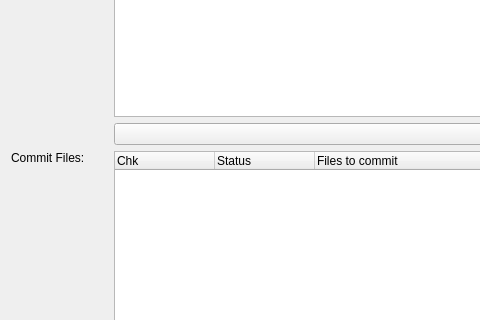
The window that plugins/subversion/ui/commitdialog.ui (KDE/kdevelop) describes before a commit, drawn with Qt 5; both pictures show x 0 to 480 and y 92 to 412 of the 706 by 493 pixel window.
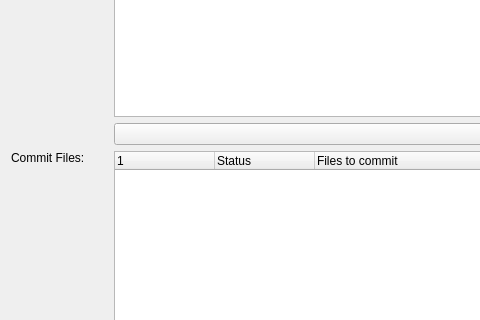
The same window after the commit. Custom widgets are drawn as their Qt base class.

Commit message: Remove the header for the checkbox, it should be pretty obvious what it is there for. Use project-relative path for the items in the list, if a project can be found for them.

What changed in the file:
```diff
--- a/plugins/subversion/ui/commitdialog.ui
+++ b/plugins/subversion/ui/commitdialog.ui
@@ -72,7 +72,7 @@
      </property>
      <column>
       <property name="text" >
-       <string>Chk</string>
+       <string/>
       </property>
      </column>
      <column>
```
Left out of the diff: 7 changed lines with no effect on the pictures. The commit also changes 1 other file.
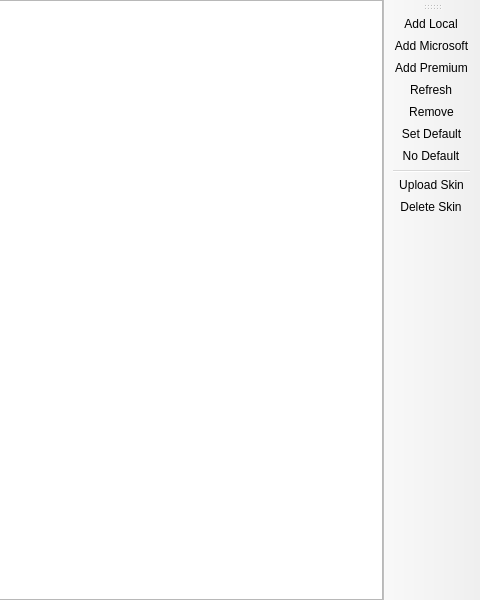
Old version of the form launcher/ui/pages/global/AccountListPage.ui in the repository tobycm/UltimMC; both pictures show x 320 to 800 and y 0 to 600 of the 800 by 600 pixel window.
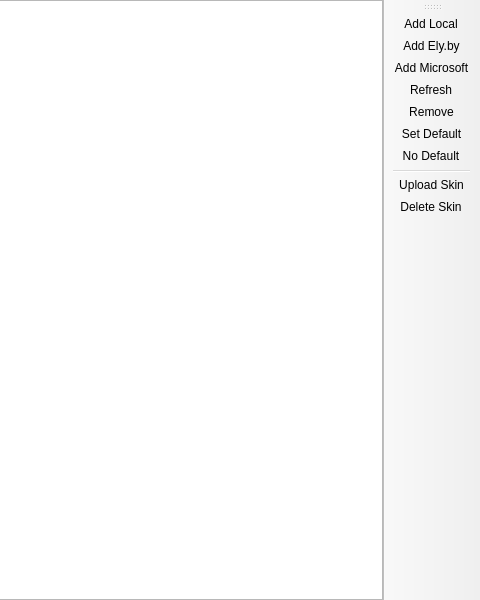
New version of the form. Custom widgets are drawn as their Qt base class.

```diff
--- a/launcher/ui/pages/global/AccountListPage.ui
+++ b/launcher/ui/pages/global/AccountListPage.ui
@@ -53,8 +53,8 @@
     <bool>false</bool>
    </attribute>
    <addaction name="actionAddLocal"/>
-   <addaction name="actionAddMicrosoft"/>
    <addaction name="actionAddMojang"/>
+   <addaction name="actionAddMicrosoft"/>
    <addaction name="actionRefresh"/>
    <addaction name="actionRemove"/>
    <addaction name="actionSetDefault"/>
@@ -70,7 +70,7 @@
   </action>
   <action name="actionAddMojang">
    <property name="text">
-    <string>Add Premium</string>
+    <string>Add Ely.by</string>
    </property>
   </action>
   <action name="actionRemove">
```
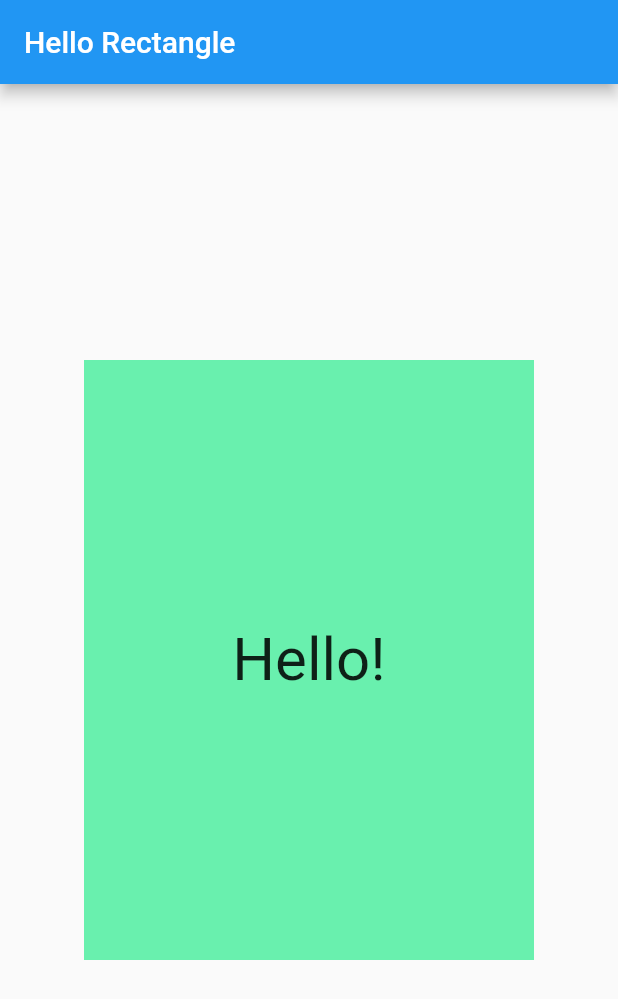
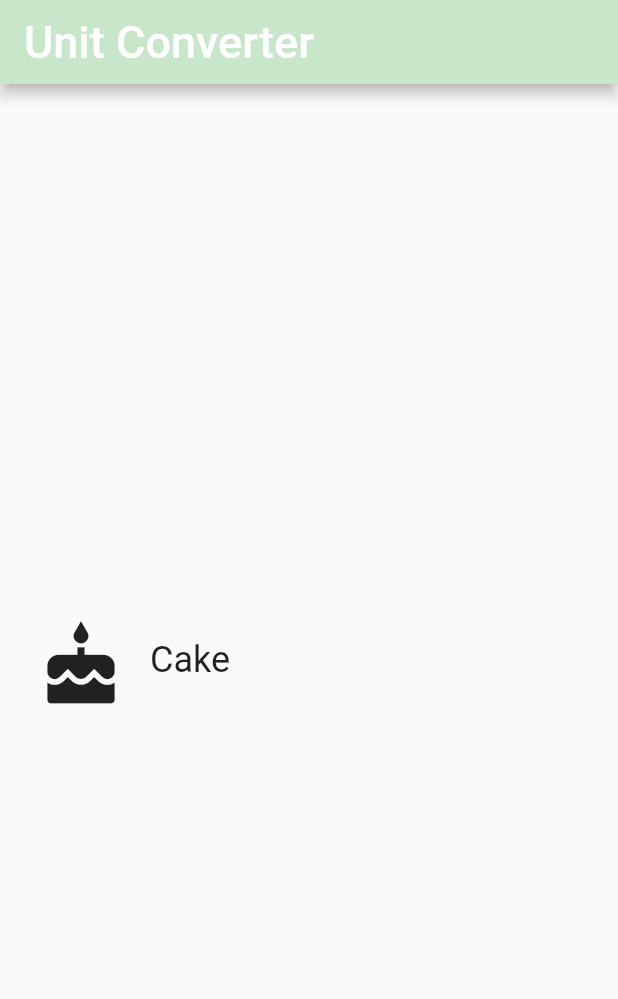
Before and after one commit to Komeomodo/unit_converter_app, a Flutter app: the screen it shows after launch, on a phone screen of 412 x 824 dp. Shown: the top 999 px of the screen. Run offline on Flutter 3.47's test engine with Material 2 defaults, Android fonts, the phone set to English and light mode, and no system bars.

Commit message:
updated commit

```diff
--- /dev/null
+++ b/lib/category.dart
@@ -0,0 +1,78 @@
+
+import 'package:flutter/material.dart';
+// @required is defined in the meta.dart package
+import 'package:meta/meta.dart';
+
+//an underscore to indicate that these variables are private.
+final _rowHeight = 100.0;
+final _borderRadius = BorderRadius.circular(_rowHeight / 2);
+
+// A custom [Category] widget.
+//The widget is composed on an [Icon] and [Text]. Tapping on the widget shows
+//a colored [InkWell] animation.
+class Category extends StatelessWidget {
+  final String name;
+  final ColorSwatch color;
+  final IconData iconLocation;
+
+  /// Creates a [Category].
+  // A [Category] saves the name of the Category (e.g. 'Length'), its color for
+  //the UI, and the icon that represents it.
+  // While the @required checks for whether a named parameter is passed in,
+  // it doesn't check whether the object passed in is null. We check that
+  // in the assert statement.
+  const Category({
+    Key key,
+    @required this.name,
+    @required this.color,
+    @required this.iconLocation,
+  })  : assert(name != null),
+        assert(color != null),
+        assert(iconLocation != null),
+        super(key: key);
+
+  // Builds a custom widget that shows [Category] information.
+  // This information includes the icon, name, and color for the [Category].
+  @override
+  // This `context` parameter describes the location of this widget in the
+  // widget tree. It can be used for obtaining Theme data from the nearest
+  // Theme ancestor in the tree.
+  Widget build(BuildContext context) {
+    return Material(
+      color: Colors.transparent,
+      child: Container(
+        height: _rowHeight,
+        child: InkWell(
+          borderRadius: _borderRadius,
+          highlightColor: color,
+          splashColor: color,
+          onTap: () {
+            print('I was tapped!');
+          },
+          child: Padding(
+            padding: EdgeInsets.all(8.0),
+            child: Row(
+              crossAxisAlignment: CrossAxisAlignment.stretch,
+              children: [
+                Padding(
+                  padding: EdgeInsets.all(16.0),
+                  child: Icon(
+                    iconLocation,
+                    size: 60.0,
+                  ),
+                ),
+                Center(
+                  child: Text(
+                    name,
+                    textAlign: TextAlign.center,
+                    style: Theme.of(context).textTheme.headline5,
+                  ),
+                ),
+              ],
+            ),
+          ),
+        ),
+      ),
+    );
+  }
+}
--- a/lib/main.dart
+++ b/lib/main.dart
@@ -1,34 +1,34 @@
 import 'package:flutter/material.dart';
+import 'package:unit_converter_app/category.dart';
 
+const _categoryName = 'Cake';
+const _categoryIcon = Icons.cake;
+const _categoryColor = Colors.green;
+void main() {
+  runApp(UnitConverterApp());
+}
 
-void main() {
-  runApp(
-    MaterialApp(
+class UnitConverterApp extends StatelessWidget {
+  @override
+  Widget build(BuildContext context) {
+    return MaterialApp(
       debugShowCheckedModeBanner: false,
-      title: 'Hello Rectangle',
+      title: 'Unit Converter',
       home: Scaffold(
         appBar: AppBar(
-          title: Text('Hello Rectangle'),
+          title: Text(
+            'Unit Converter',
+            style: TextStyle(
+              fontSize: 30.0,
+            ),
+          ),
+          backgroundColor: Colors.green[100],
         ),
-        body: HelloRectangle(),
-      ),
-    ),
-  );
-}
-
-class HelloRectangle extends StatelessWidget {
-  @override
-  Widget build(BuildContext context) {
-    return Center(
-      child: Container(
-        color: Colors.greenAccent,
-        height: 400.0,
-        width: 300.0,
-        child: Center(
-          child: Text(
-            'Hello!',
-            style: TextStyle(fontSize: 40.0),
-            textAlign: TextAlign.center,
+        body: Center(
+          child: Category(
+            name: _categoryName,
+            color: _categoryColor,
+            iconLocation: _categoryIcon,
           ),
         ),
       ),
```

————————

**EXERCISE**
If a line in the entries contains the word "EdgeInsets", copy that line out.

**WRITTEN ANSWER**
+            padding: EdgeInsets.all(8.0),
+                  padding: EdgeInsets.all(16.0),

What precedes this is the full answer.